The Los Angeles Times reported that Amazon.com will continue to fight against a California law passed July 1, which requires the company to collect a 7.25% sales tax. Amazon said that the law is unconstitutional, and has now announced that it will make the case against the sales tax to voters, in hopes that they will vote to overturn it. According to the Times, Amazon’s approach of appealing to the voters directly will likely be less costly and more effective than filing suit to block the law.
The new law requires all retailers with affiliates in California to collect the state sales tax, whereas before, the tax was only applied to Internet retailers that had “a significant physical presence,” the Times reported. In order to avoid collecting the tax, Amazon has cut off its affiliation with 10,000 small businesses whose websites link consumers to Amazon.
The main opposition to Amazon’s refusal to collect the tax, the LA Times said, comes from California merchants who believe that retailers operating solely on the Internet will gain an unfair advantage by avoiding collection of the sales tax. Target, Sears, Wal-Mart and Best Buy are among the many major retailers against which Amazon would have to fight in order to continue to avoid collecting the California sales tax. Additionally, the Times said, those in favor of collecting more taxes in order to fund health, social services and welfare will also likely vote against overturning sales tax collection.
The Times quoted Kathryn Gallagher, spokeswoman of Home Depot, who said: “We believe Amazon should collect sales tax because it levels the playing ground for all retailers, small and large.”
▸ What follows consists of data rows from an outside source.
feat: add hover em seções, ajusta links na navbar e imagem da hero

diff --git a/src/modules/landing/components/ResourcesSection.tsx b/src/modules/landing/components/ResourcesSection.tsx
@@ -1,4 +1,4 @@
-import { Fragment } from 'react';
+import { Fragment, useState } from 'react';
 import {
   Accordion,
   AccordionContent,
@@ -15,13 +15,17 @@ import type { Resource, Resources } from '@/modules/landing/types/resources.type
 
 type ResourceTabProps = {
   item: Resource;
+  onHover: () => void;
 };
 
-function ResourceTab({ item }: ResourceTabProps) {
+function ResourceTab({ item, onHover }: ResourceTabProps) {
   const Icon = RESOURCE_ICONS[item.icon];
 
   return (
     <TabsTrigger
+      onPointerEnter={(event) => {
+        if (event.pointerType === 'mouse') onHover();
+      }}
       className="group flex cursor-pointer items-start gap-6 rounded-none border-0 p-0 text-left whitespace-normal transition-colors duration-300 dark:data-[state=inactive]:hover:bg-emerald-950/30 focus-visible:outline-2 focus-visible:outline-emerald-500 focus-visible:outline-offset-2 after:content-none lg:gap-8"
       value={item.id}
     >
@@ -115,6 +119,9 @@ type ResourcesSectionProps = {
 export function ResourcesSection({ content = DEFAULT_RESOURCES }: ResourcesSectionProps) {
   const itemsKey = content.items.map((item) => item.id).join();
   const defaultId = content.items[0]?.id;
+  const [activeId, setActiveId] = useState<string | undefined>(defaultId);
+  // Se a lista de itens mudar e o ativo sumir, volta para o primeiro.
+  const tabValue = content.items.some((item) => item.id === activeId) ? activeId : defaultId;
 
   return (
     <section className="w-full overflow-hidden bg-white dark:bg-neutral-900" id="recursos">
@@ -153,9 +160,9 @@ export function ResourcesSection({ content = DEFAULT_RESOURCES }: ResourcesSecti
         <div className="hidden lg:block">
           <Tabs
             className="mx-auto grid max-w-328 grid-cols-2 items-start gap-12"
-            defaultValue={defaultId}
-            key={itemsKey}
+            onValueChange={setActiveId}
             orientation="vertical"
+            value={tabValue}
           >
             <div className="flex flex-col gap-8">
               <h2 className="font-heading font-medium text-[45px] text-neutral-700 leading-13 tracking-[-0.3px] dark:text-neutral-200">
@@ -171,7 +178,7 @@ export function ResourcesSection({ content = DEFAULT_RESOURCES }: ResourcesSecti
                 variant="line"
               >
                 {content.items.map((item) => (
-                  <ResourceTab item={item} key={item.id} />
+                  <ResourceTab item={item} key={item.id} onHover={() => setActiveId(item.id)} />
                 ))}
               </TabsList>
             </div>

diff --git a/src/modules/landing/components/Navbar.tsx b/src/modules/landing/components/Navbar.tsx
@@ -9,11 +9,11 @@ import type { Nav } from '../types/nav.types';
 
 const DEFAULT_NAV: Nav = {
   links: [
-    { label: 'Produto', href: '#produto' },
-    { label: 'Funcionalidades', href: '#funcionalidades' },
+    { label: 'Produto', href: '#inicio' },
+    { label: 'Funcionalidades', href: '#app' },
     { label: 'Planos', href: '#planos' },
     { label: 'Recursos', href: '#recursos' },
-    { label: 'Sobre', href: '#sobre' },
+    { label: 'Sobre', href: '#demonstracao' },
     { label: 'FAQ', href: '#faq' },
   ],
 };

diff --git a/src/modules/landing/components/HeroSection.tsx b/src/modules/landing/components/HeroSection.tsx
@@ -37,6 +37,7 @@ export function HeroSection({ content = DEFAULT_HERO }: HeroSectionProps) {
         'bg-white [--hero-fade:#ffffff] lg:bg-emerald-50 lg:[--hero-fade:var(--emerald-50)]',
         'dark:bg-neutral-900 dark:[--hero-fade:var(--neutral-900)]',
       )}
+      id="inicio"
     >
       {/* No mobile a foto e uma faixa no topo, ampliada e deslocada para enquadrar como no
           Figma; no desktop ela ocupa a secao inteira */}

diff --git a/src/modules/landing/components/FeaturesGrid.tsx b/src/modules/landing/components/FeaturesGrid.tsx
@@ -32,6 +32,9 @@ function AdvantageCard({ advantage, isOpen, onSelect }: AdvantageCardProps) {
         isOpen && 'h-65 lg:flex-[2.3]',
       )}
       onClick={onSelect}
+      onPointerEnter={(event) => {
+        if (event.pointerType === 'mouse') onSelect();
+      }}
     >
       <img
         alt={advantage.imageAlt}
However, the Times said, though the odds are slightly against Amazon prevailing, the company does have a large base of customers likely to vote in favor of overturning the sales tax law. The Times also quoted George Runner, a member of the California Board of Equalization, who said: “Californians are losing jobs and income as a result of the so-called Amazon tax,” and added, “It should come as no surprise that impacted California business owners would seek its repeal.”